#### TASK OBJECTIVE:
Reproduce all the data exactly, without pictures.

[Revision tracking records]

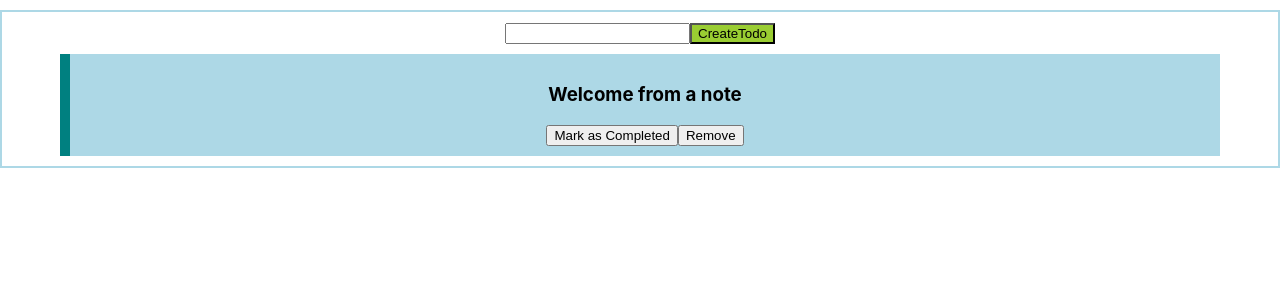
Repository: CaptainStorm21/react-ecosystem-course
Page: /
The author's editor kept a copy of each file at every save. The page is drawn from the files as they stood at one save, then again after the next save.
The browser window is 1280 px wide. The pictures show the whole page.
The project was rebuilt for these pictures with package versions that can differ from the ones it lists, and the page was loaded fresh each time.

Above is the page before, as saved 2020-05-30 17:43:07.

### src/App.js
import React from 'react';
import './App.css';
import TodoList from './todos/TodoList'

function App() {
  return (
    <div className="App">
      <TodoList/>
    </div>
  );
}

export default App;

### src/todos/TodoList.js
import React from 'react';
import NewTodoForm from './NewTodoForm';
import TodoListItem from './TodoListItem';
import './TodoList.css';


const TodoList = ({ todos = [{ text: "Welcome from a note" }] }) => (
    <div className="list-wrapper">
        <NewTodoForm/>
        {todos.map(todo => <TodoListItem todo={todo} />)}
    </div>
)

export default TodoList;

### src/todos/NewTodoForm.js
import React, { useState } from 'react';
import './NewTodoForm.css';

const NewTodoForm = () => {
    const [inputValue, setInputValue] = useState(' ');
   return (
        <div className="new-todo-form">
           <input className="new-todo-input"
               type="text"
               value={inputValue}
               onChange = { e => setInputValue (e.target.value)}
           />
            <button className="newTodo">CreateTodo</button>
        </div>
    );
};
export default NewTodoForm;

### src/todos/TodoListItem.js
import React from "react";

const TodoListItem = ({ todo }) => (
  <div className="todo-item-container">
    <h3>{todo.text}</h3>
    <div className="button -container">
      <button className="completed-button"> Mark as Completed</button>
      <button className="remove-button"> Remove</button>
    </div>
  </div>
);

export default TodoListItem;

### src/todos/TodoList.css
.list-wrapper{
    border: 2px solid lightblue;
    padding: 10px;
    margin-top: 10px;
}

### src/todos/NewTodoForm.css
.todo-item-container{
    width: 90%;
    margin: 0 auto;
    padding: 10px;
    border-left: 10px solid teal;
    background-color: lightblue;
    margin-top: 10px;
}

.newTodo{
    background-color: yellowgreen;
    width:
}

Loaded but not shown: public/index.html (common file); src/index.js (common file); src/index.css (common file); src/serviceWorker.js (common file); src/App.css (common file)

After the next save:
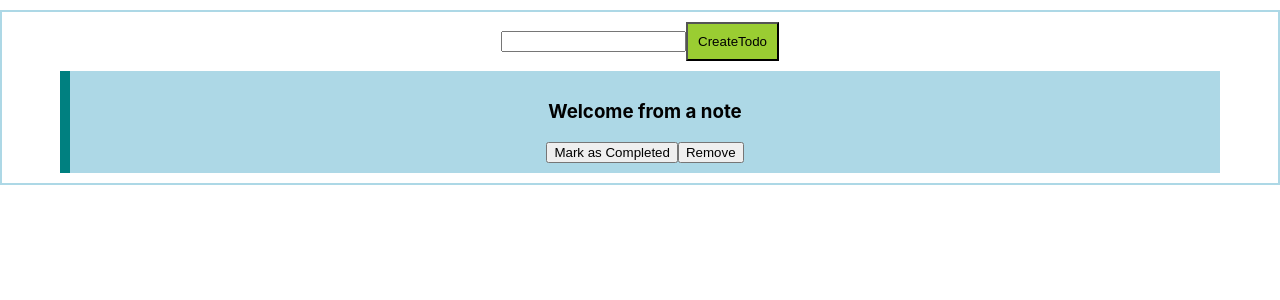
Saved 7 s later.
--- a/src/todos/NewTodoForm.css
+++ b/src/todos/NewTodoForm.css
@@ -9,5 +9,6 @@
 
 .newTodo{
     background-color: yellowgreen;
-    width:
+    padding: 10px;
+
 }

#### ANSWER SPACE:
Repository: CaptainStorm21/react-ecosystem-course
Page: /
The author's editor kept a copy of each file at every save. The page is drawn from the files as they stood at one save, then again after the next save.
The browser window is 1280 px wide. The pictures show the whole page.
The project was rebuilt for these pictures with package versions that can differ from the ones it lists, and the page was loaded fresh each time.

Above is the page before, as saved 2020-05-30 17:43:07.

### src/App.js
import React from 'react';
import './App.css';
import TodoList from './todos/TodoList'

function App() {
  return (
    <div className="App">
      <TodoList/>
    </div>
  );
}

export default App;

### src/todos/TodoList.js
import React from 'react';
import NewTodoForm from './NewTodoForm';
import TodoListItem from './TodoListItem';
import './TodoList.css';


const TodoList = ({ todos = [{ text: "Welcome from a note" }] }) => (
    <div className="list-wrapper">
        <NewTodoForm/>
        {todos.map(todo => <TodoListItem todo={todo} />)}
    </div>
)

export default TodoList;

### src/todos/NewTodoForm.js
import React, { useState } from 'react';
import './NewTodoForm.css';

const NewTodoForm = () => {
    const [inputValue, setInputValue] = useState(' ');
   return (
        <div className="new-todo-form">
           <input className="new-todo-input"
               type="text"
               value={inputValue}
               onChange = { e => setInputValue (e.target.value)}
           />
            <button className="newTodo">CreateTodo</button>
        </div>
    );
};
export default NewTodoForm;

### src/todos/TodoListItem.js
import React from "react";

const TodoListItem = ({ todo }) => (
  <div className="todo-item-container">
    <h3>{todo.text}</h3>
    <div className="button -container">
      <button className="completed-button"> Mark as Completed</button>
      <button className="remove-button"> Remove</button>
    </div>
  </div>
);

export default TodoListItem;

### src/todos/TodoList.css
.list-wrapper{
    border: 2px solid lightblue;
    padding: 10px;
    margin-top: 10px;
}

### src/todos/NewTodoForm.css
.todo-item-container{
    width: 90%;
    margin: 0 auto;
    padding: 10px;
    border-left: 10px solid teal;
    background-color: lightblue;
    margin-top: 10px;
}

.newTodo{
    background-color: yellowgreen;
    width:
}

Loaded but not shown: public/index.html (common file); src/index.js (common file); src/index.css (common file); src/serviceWorker.js (common file); src/App.css (common file)

After the next save:
Saved 7 s later.
--- a/src/todos/NewTodoForm.css
+++ b/src/todos/NewTodoForm.css
@@ -9,5 +9,6 @@
 
 .newTodo{
     background-color: yellowgreen;
-    width:
+    padding: 10px;
+
 }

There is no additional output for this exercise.